Healthista – May 2019

Botox, fillers and other anti-ageing treatments can help you cheat your way to younger-looking skin, but if you don’t want to look ‘done’ follow these ground rules, says beauty editor Annabel Meggeson

A respected face doctor once told me about fallow periods. They’re the months in between injectables, lasers and the like, when you should let your skin go back to normal. Otherwise you lose sight of normal and end up looking like more like an over-inflated lilo than a human being.

My latest fallow period has gone on so long it has become a furrowed period. With all its rumples and shadows, my poor old face looks like a ploughed field. With too much time on my hands, I sit here scrutinizing every flaw and fold. I know, it’s not healthy.

Really, I should just let the collagen continue its slow breakdown, the pigmentation its steady build up (minimized by rigorous good-girl applications of SPF), and grow old sensibly. But I’m too vain – and too informed.

As a beauty director who has had every treatment at her disposal, I know what a few sprinkles of Botox, a couple of rounds of Intense Pulsed Light (IPL, a type of laser) and maybe a shot of the latest ‘It ‘treatment (in early 2019, that’s still Profhilo – see below), can do.

These so-called tweakments can make the difference between waking up every morning looking so altered your own phone doesn’t recognize you versus feeling ready to take on the world 24/7.

Once you’ve had a taste of the good stuff, it really is hard to go back. You can get some satisfaction from good skincare, but it’s never quite enough. It’s why recently I’ve been dreaming of all the high-octane things I’d like to do to my skin again, if I ever win the lottery.

I’d start off with a few sessions of IPL. It’ll sting, but hopefully lots of that last-summer sun damage will be drawn to the surface, form crusty bits and drop off to reveal a brighter, somewhat more even-toned complexion underneath.

Then I’ll load up on the Profhilo – two rounds a month apart, involving multiple injections of Hyaluronic Acid just below the skin. This treatment has been dubbed ‘the injectable moisturizer’ and while I need to give it another go to be sure of what I think (I only had one round when I first tried it and you need at least two to get the desired results), the reviews have been glowing.

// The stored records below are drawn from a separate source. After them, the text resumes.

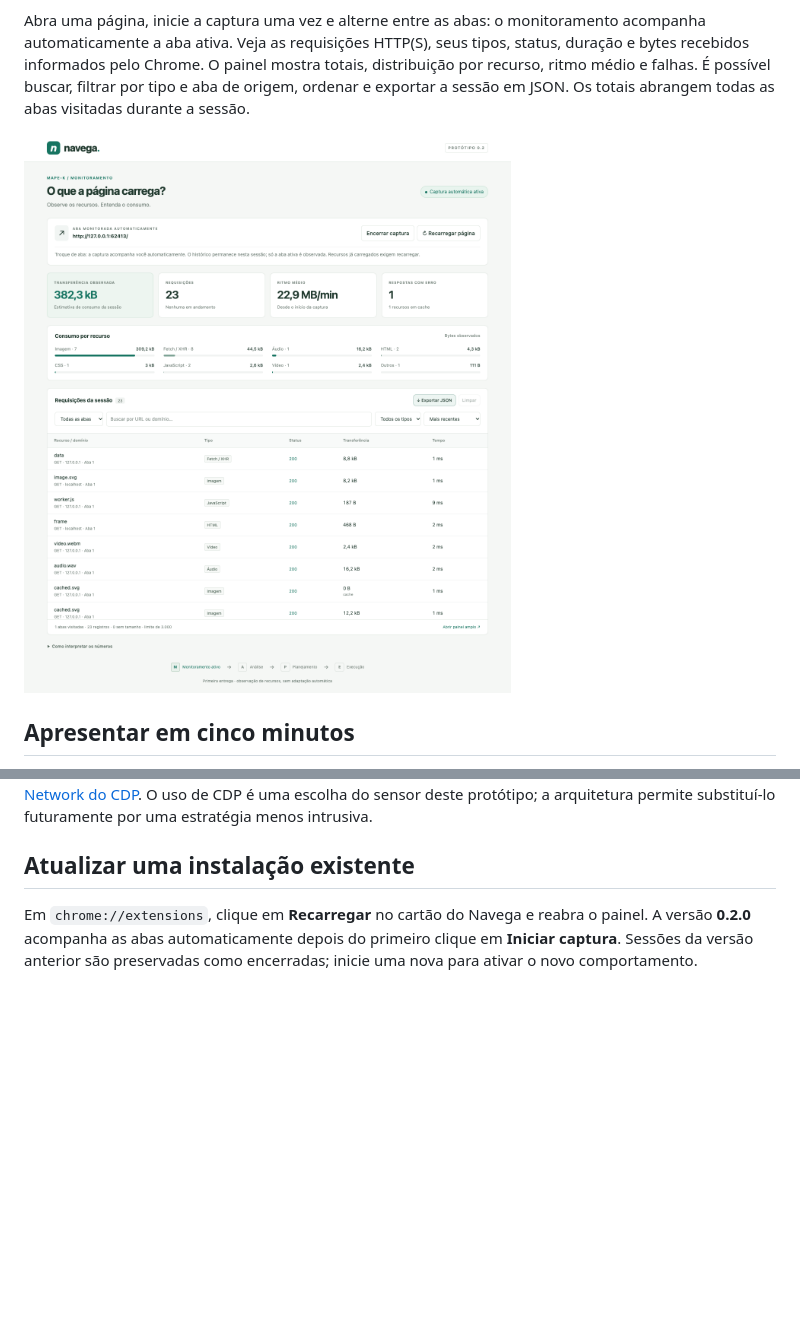
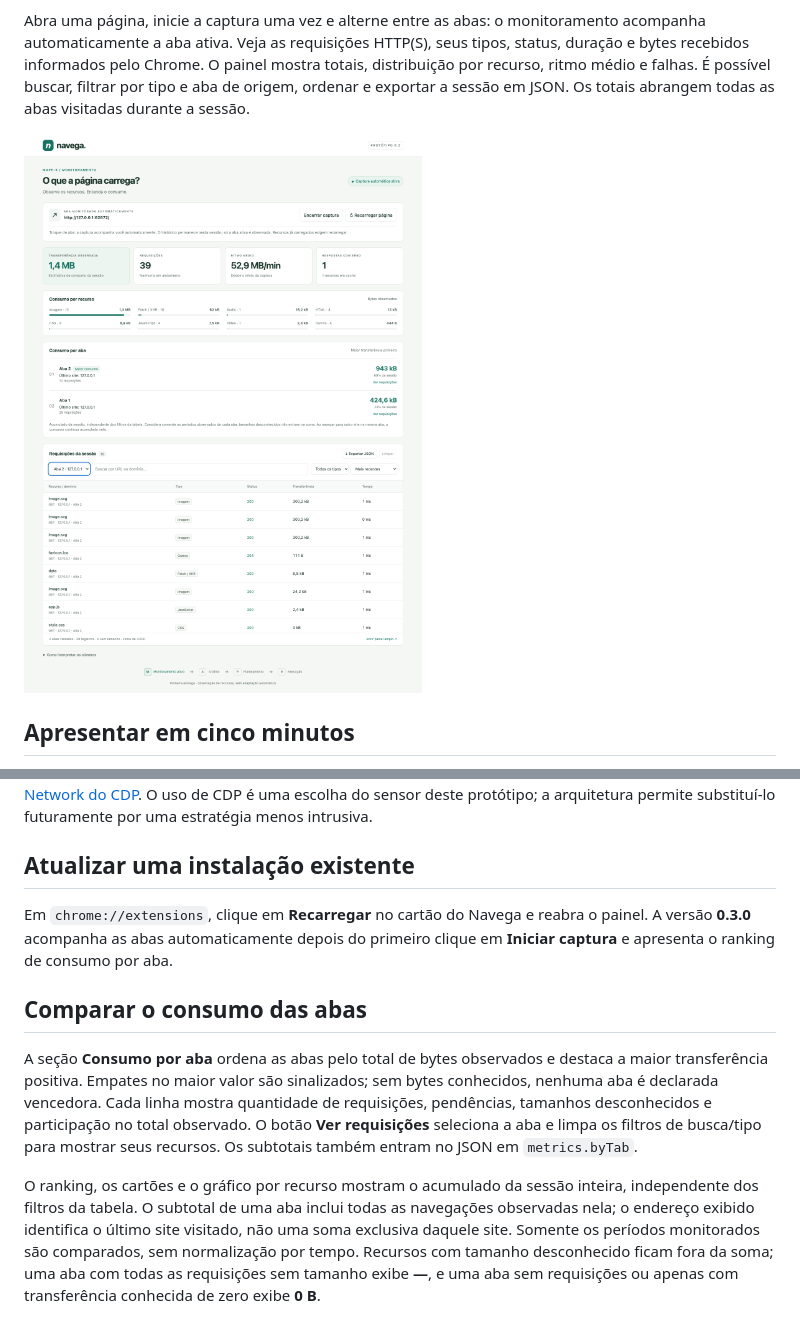
Before and after one commit to CyberNicky/chrome-adaptive-monitor, a Markdown page: README.md, 2 parts joined by grey strips. Drawn GitHub-style; pictures changed too: docs/painel.png; blank space fills up the shorter version.

Commit message:
Mostra ranking de consumo por aba

```diff
--- a/README.md
+++ b/README.md
@@ -88,4 +88,10 @@ Implementação baseada na documentação oficial de [chrome.debugger](https://d
 
 ## Atualizar uma instalação existente
 
-Em `chrome://extensions`, clique em **Recarregar** no cartão do Navega e reabra o painel. A versão **0.2.0** acompanha as abas automaticamente depois do primeiro clique em **Iniciar captura**. Sessões da versão anterior são preservadas como encerradas; inicie uma nova para ativar o novo comportamento.
+Em `chrome://extensions`, clique em **Recarregar** no cartão do Navega e reabra o painel. A versão **0.3.0** acompanha as abas automaticamente depois do primeiro clique em **Iniciar captura** e apresenta o ranking de consumo por aba.
+
+## Comparar o consumo das abas
+
+A seção **Consumo por aba** ordena as abas pelo total de bytes observados e destaca a maior transferência positiva. Empates no maior valor são sinalizados; sem bytes conhecidos, nenhuma aba é declarada vencedora. Cada linha mostra quantidade de requisições, pendências, tamanhos desconhecidos e participação no total observado. O botão **Ver requisições** seleciona a aba e limpa os filtros de busca/tipo para mostrar seus recursos. Os subtotais também entram no JSON em `metrics.byTab`.
+
+O ranking, os cartões e o gráfico por recurso mostram o acumulado da sessão inteira, independente dos filtros da tabela. O subtotal de uma aba inclui todas as navegações observadas nela; o endereço exibido identifica o último site visitado, não uma soma exclusiva daquele site. Somente os períodos monitorados são comparados, sem normalização por tempo. Recursos com tamanho desconhecido ficam fora da soma; uma aba com todas as requisições sem tamanho exibe **—**, e uma aba sem requisições ou apenas com transferência conhecida de zero exibe **0 B**.
```
Also changed, not shown: docs/ARQUITETURA.md (+6 -0 lines), 9 other files.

Once that has settled, I’d be back for Botox – tiny drops in my forehead, around my eyes and sprinkled round and about the place in the way that the top doctors do, using a combo of experience and artistic flair to dispense it round the face for an overall freshening effect. (The masters of this are the female doctors at Medicetics.)

In the same session: filler. A couple of ml in my chin and cheeks, to add a trace of extra volume – just enough for other people to register my face as younger without being able to put their finger on why.

Knowing what to do, what works and who to see has been hard-won, though (if you can assign that term to the pursuit of vanity).

I’ve ended up with cheekbones I definitely didn’t dream of and lumps in my face that have had to be dissolved. I’ve had one eyebrow higher than the other and wrinkles in my hair line where there were none before. (If you’re not careful, Botox behaves like Spanx – it smooths skin in some places, but the rest has to go somewhere; in this case I got the excess roll right at the very top of my forehead.)